Today on our blog, we’re excited to continue our Audiologist Spotlight series by highlighting Krishna Rodemerk, Au.D. Krishna is a research audiologist in the clinical comparative research group at Starkey Hearing Technologies.
Prior to joining Starkey, Krishna worked in a private practice as a clinical audiologist in Rochester, N.Y. She earned her clinical doctorate from the University at Buffalo where she also served as a research assistant in the Center for Hearing and Deafness.
Tell us a little bit about your background (education, training, etc.):
I came about this profession in a roundabout way. I graduated college with a bachelor’s degree in anthropology and I really didn’t know what I wanted to do after college. I worked for several years in a research lab at an eye care company and I also traveled for a year with AmeriCorps NCCC. To be honest, I didn’t really know what audiology was all about until I met with an audiologist to get a hearing test after accidentally puncturing my own ear drum with a cotton swab (now I know better!). It was an enlightening visit because I saw first-hand that the audiologist worked with technology AND helped people in the process; it sounded like an ideal profession! After that visit, I was inspired to take some introductory communicative sciences classes at Nazareth University. The more I learned about audiology, the more I loved it! The next year I was accepted into the Au.D. program at the University at Buffalo in New York. I graduated in 2009 with my Au.D. and worked as a clinician at a private practice in Rochester, N.Y. for two years before accepting a job at Starkey as a research audiologist in 2011.
What are you currently working on and what is a typical day like for you?
I am currently working on a research project that is evaluating a new type of signal processing designed to improve speech recognition in noisy environments. I am working with a group of 10 adults who have hearing loss.
The best thing about my job is that there is not a typical day! Every day brings new challenges and opportunities to help people hear well.
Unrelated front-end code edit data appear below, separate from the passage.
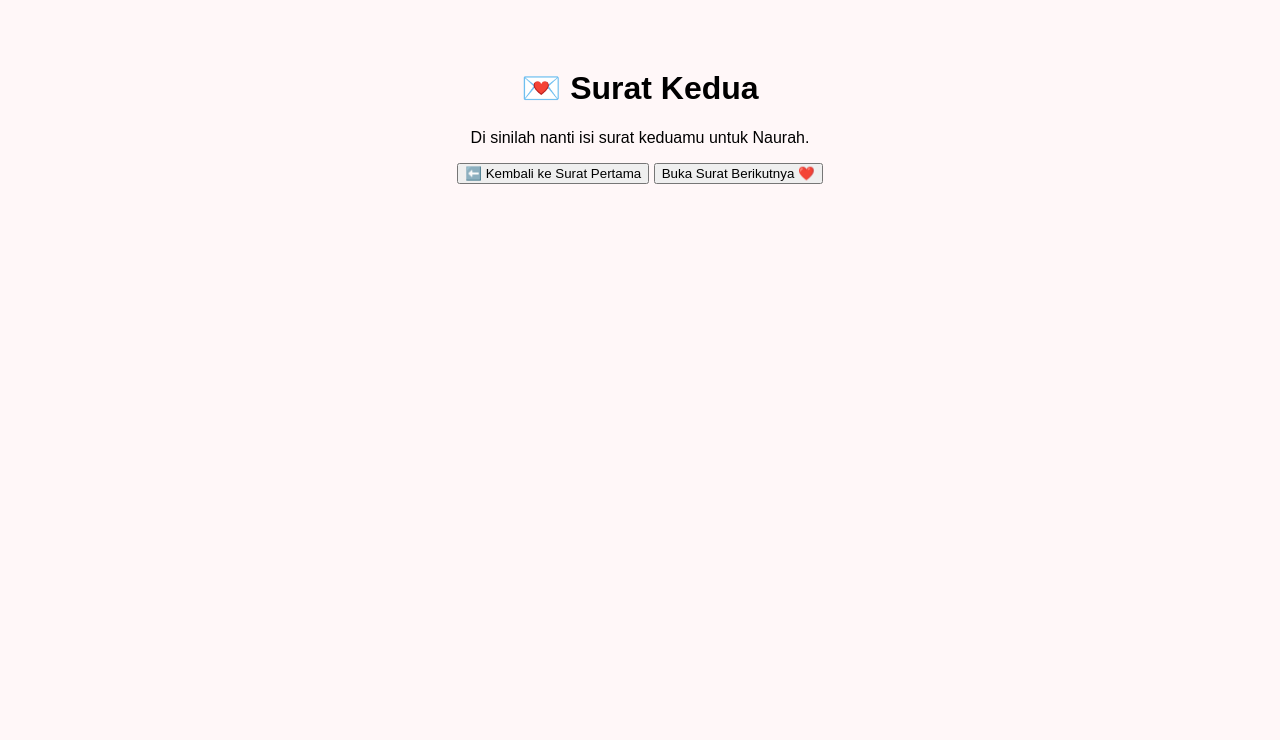
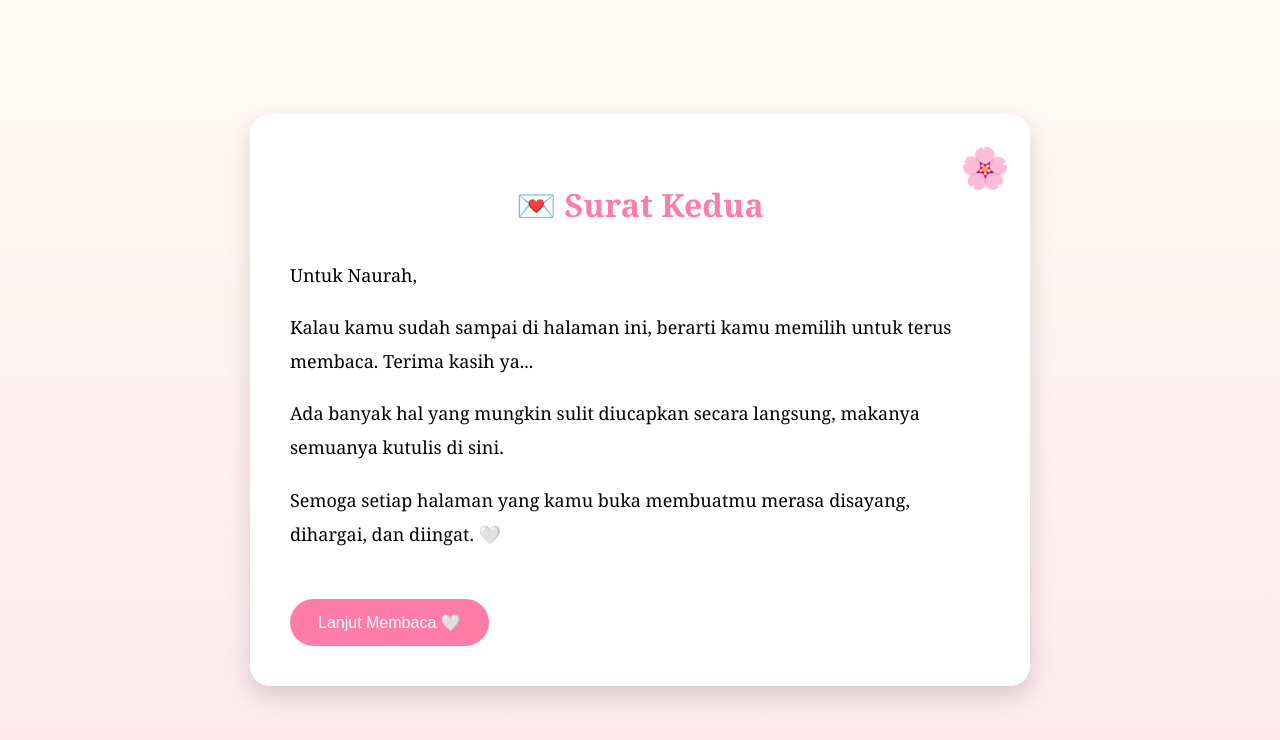
Before and after one commit to saltedcaramelmanis-gif/Letters-for-Naurah, a plain HTML site: page surat2.html in a window 1280 px wide. Drawn offline with Linux system fonts and the light colour scheme.

Commit message:
Update surat2.html

```diff
--- a/surat2.html
+++ b/surat2.html
@@ -2,24 +2,122 @@
 <html lang="id">
 <head>
 <meta charset="UTF-8">
+<meta name="viewport" content="width=device-width, initial-scale=1.0">
+
 <title>Surat Kedua</title>
+
+<style>
+
+body{
+margin:0;
+font-family:Georgia,serif;
+background:linear-gradient(180deg,#fffaf5,#ffe8ee);
+display:flex;
+justify-content:center;
+align-items:center;
+height:100vh;
+}
+
+.card{
+background:white;
+width:85%;
+max-width:700px;
+padding:40px;
+border-radius:20px;
+box-shadow:0 10px 25px rgba(0,0,0,.15);
+line-height:1.9;
+position:relative;
+}
+
+.card::before{
+content:"🌸";
+position:absolute;
+font-size:40px;
+top:15px;
+right:20px;
+}
+
+h1{
+text-align:center;
+color:#ff7da6;
+}
+
+p{
+font-size:18px;
+}
+
+button{
+margin-top:30px;
+padding:14px 28px;
+border:none;
+border-radius:50px;
+background:#ff7da6;
+color:white;
+font-size:16px;
+cursor:pointer;
+}
+
+button:hover{
+background:#ff5b90;
+}
+
+</style>
+
 </head>
 
-<body style="font-family:Arial;text-align:center;padding:40px;background:#fff7f8;">
+<body>
+
+<div class="card">
 
 <h1>💌 Surat Kedua</h1>
 
 <p>
-Di sinilah nanti isi surat keduamu untuk Naurah.
+Untuk Naurah,
 </p>
 
-<button onclick="location.href='surat1.html'">
-⬅️ Kembali ke Surat Pertama
+<p>
+Kalau kamu sudah sampai di halaman ini,
+berarti kamu memilih untuk terus membaca.
+Terima kasih ya...
+</p>
+
+<p>
+Ada banyak hal yang mungkin sulit diucapkan secara langsung,
+makanya semuanya kutulis di sini.
+</p>
+
+<p id="typing"></p>
+
+<button onclick="window.location.href='surat3.html'">
+Lanjut Membaca 🤍
 </button>
 
-<button onclick="location.href='surat3.html'">
-Buka Surat Berikutnya ❤️
-</button>
+</div>
+
+<script>
+
+const text =
+"Semoga setiap halaman yang kamu buka membuatmu merasa disayang, dihargai, dan diingat. 🤍";
+
+let i = 0;
+
+function typeWriter(){
+
+if(i < text.length){
+
+document.getElementById("typing").innerHTML += text.charAt(i);
+
+i++;
+
+setTimeout(typeWriter,45);
+
+}
+
+}
+
+typeWriter();
+
+</script>
 
 </body>
 </html>
```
The audiologists in the research department are lucky because we get to work on all kinds of different aspects of hearing aids from new microphone technology to new signal processing algorithms and everything in between.
What is your favorite part about your job?
The most interesting and exciting part of my job is that I get to work with technology that does not exist in a product yet and verify that it provides benefit to individuals with hearing loss. By far the best part of my job is that I get to work some of the most brilliant people in the industry; I truly learn something new every day.
What are some of the challenges you face? How do you address them?
One of the challenges in a research role is that sometimes our projects don’t yield the results the team was expecting. In that case, we thoroughly investigate all possible causes in order to fully explain the data. It is definitely a team effort! We ensure that all features that make it to the products provide benefit to our patients and sometimes that means the projects we work on don’t make it into a final product.
Do you have any advice for students who are pursuing audiology?
I would advise students to take advantage of the clinical opportunities and ask patients what they like and dislike about their hearing aids. At the end of the day those patients are the people that inform every decision we make in audiology research.
What do you do for fun outside of work?
I love going to the movies! I make an effort to see all of the Oscar nominated movies every year to see if I agree with the Academy :). I also love taking my dog Chloe out for walks (when it is not too cold!).